As a Kitchener kid raised just down the street (before leaving for Guelph via Montreal and Toronto), I feel I’m uniquely qualified to revel in what Arabella co-owners Natalie and Bob Schnurr have accomplished here. This is not the Belmont Village of my youth, I think to myself as I take a sip of the Belgian brew. The sourness of the lambic – resulting from the style’s signature wild yeast, bacteria, and lengthy barrel-aging process – puckers my lips. This is a whole new era. Gone are the drab convenience stores where my friends and I would grab afterschool snacks on our trek home from KCI. Gone, too, is Vincenzo’s – the venerated Italian grocer that put Belmont Village on the map before relocating Uptown. And gone, especially, is the feeling of desolation that enveloped the strip every evening after the sun went down.

Instead, today’s Belmont Village is teeming with terriffic (and discernibly eclectic) culinary establishments. There’s Casa Rugantino. And Janet Lynn’s Bistro. The Belmont Bistro. The Culinary Studio. The Berlin Bicycle Café. Raja Fine Indian Cuisine. And, of course, the storied Big John’s Subs, where my dad concluded a long, nervous June evening in the late ‘70s, right after his youngest – me – was born just down the way, at St. Mary’s Hospital.

But I digress. It’s Sunday night. At Arabella. And the place is almost empty. Which is how I like it. No, it’s how I love it. Wednesdays through Saturdays are a different story, as the stylish beer bar teems with young and not-so-young professionals either on their way home from any number of Kitchener-Waterloo’s tech companies and start-ups, or on their way out. Sundays, on the other hand, are intimate a airs when Stephen – Arabella’s distinguished Cellarman who cut his teeth at the legendary Stillwell Beer Bar in Halifax – can hold court.
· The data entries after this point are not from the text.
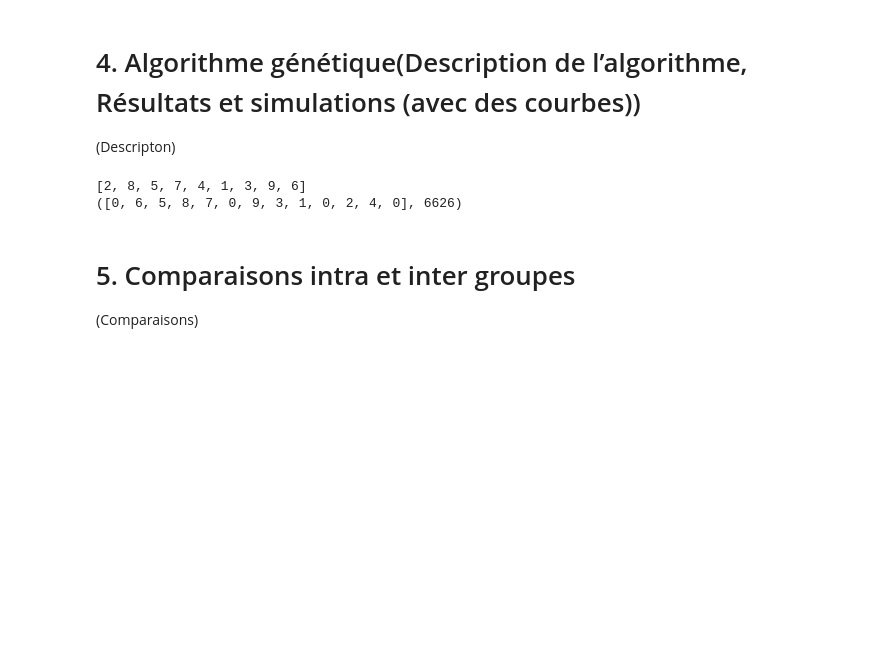
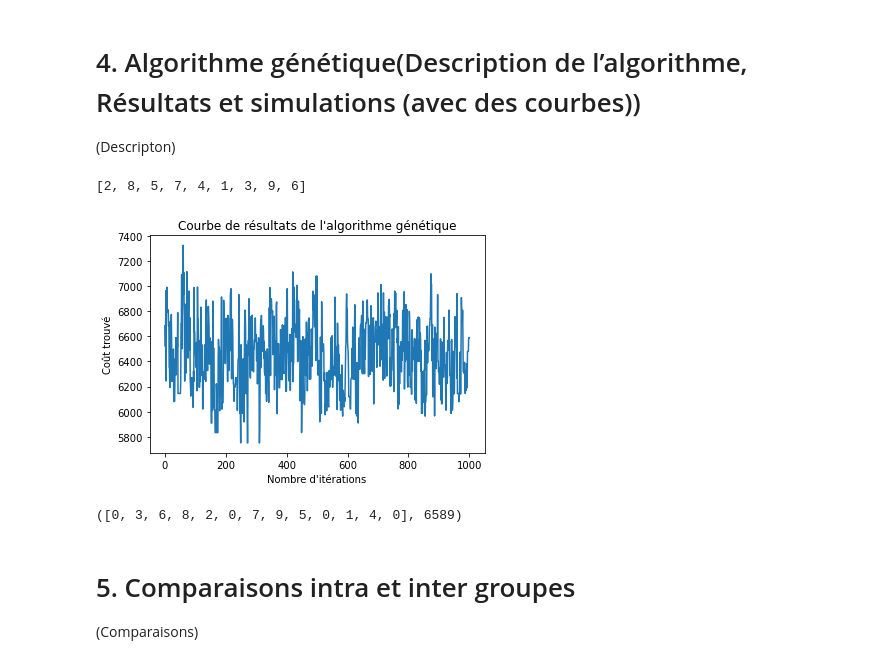
Before and after one commit to benech17/Inteligence-Collaborative, a Jupyter notebook: Rendu_1.ipynb, the cells around one changed output. Cells and saved outputs as stored; diff of their text form; code cells hidden in the pictures; blank space fills up the shorter version.

Commit message:
Ajout graphe

```diff
--- a/Rendu_1.ipynb
+++ b/Rendu_1.ipynb
@@ -466,44 +466,52 @@ def Genetique():
       prePop = generateur(clients, nbClients, taille)
       solf = []
       coutf = 0
+      listeCouts = []
       t = 0
       while t <= ite :
           forceTriee, prePopTriee = triInsertion(coutsPopulation(prePop, demande, capacite), prePop)
           solf = routes(prePopTriee[0], demande, capacite)
           coutf = coutsPopulation(prePopTriee, demande, capacite)[0]
+          listeCouts.append(coutf)
 
           #construction de S(t)
           listeProba = proba(forceTriee, prePopTriee)
           #print(listeProba)
           S1 = constructS(listeProba, taille)
 
           #construction de S(t+1)
           S2 = []
           for i in range(0,len(S1),2) :
               if rd.random() < Pcross :
                   a,b = croisement(S1[i], S1[i+1], clients)
                   S2.append(a)
                   S2.append(b)
               else :
                   S2.append(S1[i])
                   S2.append(S1[i+1])
 
           #construction de P(t+1)
           prePop = []
           for i in S2 :
               if rd.random() < Pmut :
                   prePop.append(mutations(i,clients))
               else :
                   prePop.append(i)
           t += 1
           #print(prePopTriee,forceTriee)
+      plt.plot(listeCouts)
+      plt.title("Courbe de résultats de l'algorithme génétique")
+      plt.xlabel("Nombre d'itérations")
+      plt.ylabel('Coût trouvé')
+      plt.show()
       return(solf,coutf)
 
-  print(algoGen(N,n,q,Q,0.5,0.4,taillePop,100))
+  print(algoGen(N,n,q,Q,0.4,0.4,taillePop,1000))
 Genetique()
 # %% [output]
 [2, 8, 5, 7, 4, 1, 3, 9, 6]
-([0, 6, 5, 8, 7, 0, 9, 3, 1, 0, 2, 4, 0], 6626)
+[figure, added]
+([0, 3, 6, 8, 2, 0, 7, 9, 5, 0, 1, 4, 0], 6589)
 # %% [markdown]
 # 5. Comparaisons intra et inter groupes
 
```
Also changed, not shown: parts of 1 cell of this notebook.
At the bar, I’m joined by Jordan of Willibald Farm Distillery (see TOQUE Issue 1), a couple of Jordan’s friends, and Arabella chef Byron, who’s taken it upon himself to stuff our bellies with delicious charcuterie. I gaze past pretty potted plants to the massive Arabella logo painted on the far wall – ‘an homage to Munich’s Mae West sculpture that abuts the Bavarian city’s Arabellapark district,’ Natalie remarked the first time we’d met. The reference to Munich – the capital of Oktoberfest – is clear. And significant, of course, since Kitchener is home to the world’s largest Oktoberfest outside Germany.

I ask Stephen why he’s chosen to bless us with a lambic – as opposed to, say, something brewed much closer to home. I gesture to the white crayon list featuring almost two dozen Ontario craft beers and ciders hand-scrawled on the gleaming bright blue wall behind the bar. On it, I see my all-time favourite – the super juicy Jutsu Pale Ale from Belwoods in Toronto – as well as choice brews from outfits like Burdock, Indie Ale House, Sawdust City and Half Hours On Earth.

Stephen pulls me out of my reverie. ‘Without sounding hyperbolic,’ he says, ‘we’re striving to be one of the top beer bars in Canada, where, over the last few years, breweries have become better beer stations than bars.’ He pauses. ‘We carry imports mainly to show what’s possible in the brewing industry. While our focus remains the best and most innovative beers and ciders from Ontario, it’s important to be aware of global beer trends too. We want to curate what’s best around the province – and the world.’

So far so good, I’d say. I finish the lambic. Jordan orders pints of Jutsu for the five of us. Chef Byron brings out some more charcuterie. It’s well past midnight. And I’m utterly content.